His passion for the profession inspires him to keep learning and experimenting. “It can always be better, more surprising, more exciting. The image is always in motion”.
Cinematography by Bert Geeraets:
Documentary ‘De Woestijn bleef leeg’ broadcast by Andere Tijden under the NPO Director: Job van der Zon, camera: Bert Geeraets and Joost Maas
Reef-trailer Film about the exhibition Reef by the Chinese artist Liu Ding in the Bonnefanten Museum in Maastricht Director Paul Versteegen, camera: Bert Geeraets and Harm van Vught
K2 2008 Compilation of the tragic K2 ascent 2008. Editing and compilation Bert Geeraets, camera Wilco van Rooijen
Three hundred kilos of corroding iron, 15 mm thick and as flat as a coin, wait in front of my large hydraulic press and my cutting torch, like a painter’s empty canvas, or the empty screen in front of a writer.
It is at this very moment that my imagination takes shape and I light my torch.
Each facet of my sculpture achieves its form as I patiently work towards the end result.

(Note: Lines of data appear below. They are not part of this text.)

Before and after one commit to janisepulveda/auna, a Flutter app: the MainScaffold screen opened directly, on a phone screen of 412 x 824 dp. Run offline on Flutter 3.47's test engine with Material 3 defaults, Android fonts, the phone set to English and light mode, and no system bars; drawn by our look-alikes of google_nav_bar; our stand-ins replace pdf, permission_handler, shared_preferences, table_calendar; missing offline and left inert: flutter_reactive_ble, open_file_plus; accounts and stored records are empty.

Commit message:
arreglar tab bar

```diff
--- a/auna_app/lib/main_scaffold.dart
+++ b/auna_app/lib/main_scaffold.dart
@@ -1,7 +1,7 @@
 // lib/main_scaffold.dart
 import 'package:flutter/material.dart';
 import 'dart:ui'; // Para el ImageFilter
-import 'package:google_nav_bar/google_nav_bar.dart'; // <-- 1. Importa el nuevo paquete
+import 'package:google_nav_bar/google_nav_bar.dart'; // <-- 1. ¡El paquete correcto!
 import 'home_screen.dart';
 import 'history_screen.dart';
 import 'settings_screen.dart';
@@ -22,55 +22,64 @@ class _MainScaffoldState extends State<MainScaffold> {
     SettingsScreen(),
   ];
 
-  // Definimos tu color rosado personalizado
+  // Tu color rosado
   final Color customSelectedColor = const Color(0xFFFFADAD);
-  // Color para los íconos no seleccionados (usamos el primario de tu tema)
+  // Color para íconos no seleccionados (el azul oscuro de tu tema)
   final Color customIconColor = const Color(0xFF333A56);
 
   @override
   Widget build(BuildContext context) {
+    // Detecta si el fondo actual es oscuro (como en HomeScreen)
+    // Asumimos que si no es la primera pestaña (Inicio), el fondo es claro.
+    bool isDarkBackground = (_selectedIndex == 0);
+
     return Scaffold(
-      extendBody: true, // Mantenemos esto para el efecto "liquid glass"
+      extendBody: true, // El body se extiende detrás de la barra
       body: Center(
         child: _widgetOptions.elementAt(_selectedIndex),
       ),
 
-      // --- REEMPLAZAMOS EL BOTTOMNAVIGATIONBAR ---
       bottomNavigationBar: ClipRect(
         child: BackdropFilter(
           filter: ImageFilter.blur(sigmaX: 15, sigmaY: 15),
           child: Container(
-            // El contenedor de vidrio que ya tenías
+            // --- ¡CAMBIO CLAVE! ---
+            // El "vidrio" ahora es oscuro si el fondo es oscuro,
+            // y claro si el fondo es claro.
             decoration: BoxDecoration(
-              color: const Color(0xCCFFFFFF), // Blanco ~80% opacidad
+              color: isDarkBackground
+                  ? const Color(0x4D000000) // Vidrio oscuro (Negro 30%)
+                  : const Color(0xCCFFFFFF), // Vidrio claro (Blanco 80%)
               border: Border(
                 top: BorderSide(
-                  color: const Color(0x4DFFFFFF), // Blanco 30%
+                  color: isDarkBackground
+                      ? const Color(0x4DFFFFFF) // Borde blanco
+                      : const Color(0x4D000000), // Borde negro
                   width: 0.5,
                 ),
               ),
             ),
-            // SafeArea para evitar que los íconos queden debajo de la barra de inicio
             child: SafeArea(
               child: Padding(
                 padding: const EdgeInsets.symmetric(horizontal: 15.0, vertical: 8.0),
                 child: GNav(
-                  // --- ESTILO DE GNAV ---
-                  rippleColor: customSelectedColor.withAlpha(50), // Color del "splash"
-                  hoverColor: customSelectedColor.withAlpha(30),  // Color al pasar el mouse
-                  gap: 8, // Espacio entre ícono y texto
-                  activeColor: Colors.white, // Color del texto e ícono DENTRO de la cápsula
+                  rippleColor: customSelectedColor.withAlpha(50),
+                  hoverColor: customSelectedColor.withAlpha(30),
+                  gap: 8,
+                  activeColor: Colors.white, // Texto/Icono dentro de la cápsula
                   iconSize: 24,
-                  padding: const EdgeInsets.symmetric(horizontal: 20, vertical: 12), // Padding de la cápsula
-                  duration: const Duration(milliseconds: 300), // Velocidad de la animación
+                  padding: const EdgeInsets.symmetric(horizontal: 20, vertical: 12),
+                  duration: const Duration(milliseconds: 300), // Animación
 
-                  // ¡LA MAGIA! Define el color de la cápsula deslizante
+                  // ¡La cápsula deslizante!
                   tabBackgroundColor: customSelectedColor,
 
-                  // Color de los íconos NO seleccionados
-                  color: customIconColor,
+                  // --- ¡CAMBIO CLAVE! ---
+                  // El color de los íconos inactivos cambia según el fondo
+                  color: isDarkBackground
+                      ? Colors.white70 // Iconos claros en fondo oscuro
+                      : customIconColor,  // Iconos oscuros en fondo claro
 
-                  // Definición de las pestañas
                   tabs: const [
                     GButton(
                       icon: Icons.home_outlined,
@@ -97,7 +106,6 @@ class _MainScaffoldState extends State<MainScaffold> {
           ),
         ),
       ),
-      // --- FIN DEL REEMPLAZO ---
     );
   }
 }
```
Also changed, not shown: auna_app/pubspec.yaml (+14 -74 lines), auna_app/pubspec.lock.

I sculpt with a forging hammer and paint with my cutting torch – a pure way of working.
My workshop on the wharf in Heusden stimulates creation on a large scale.
From the moment I arrive in the morning, the clanging of hammers and the wail of grinders become my ringtones.”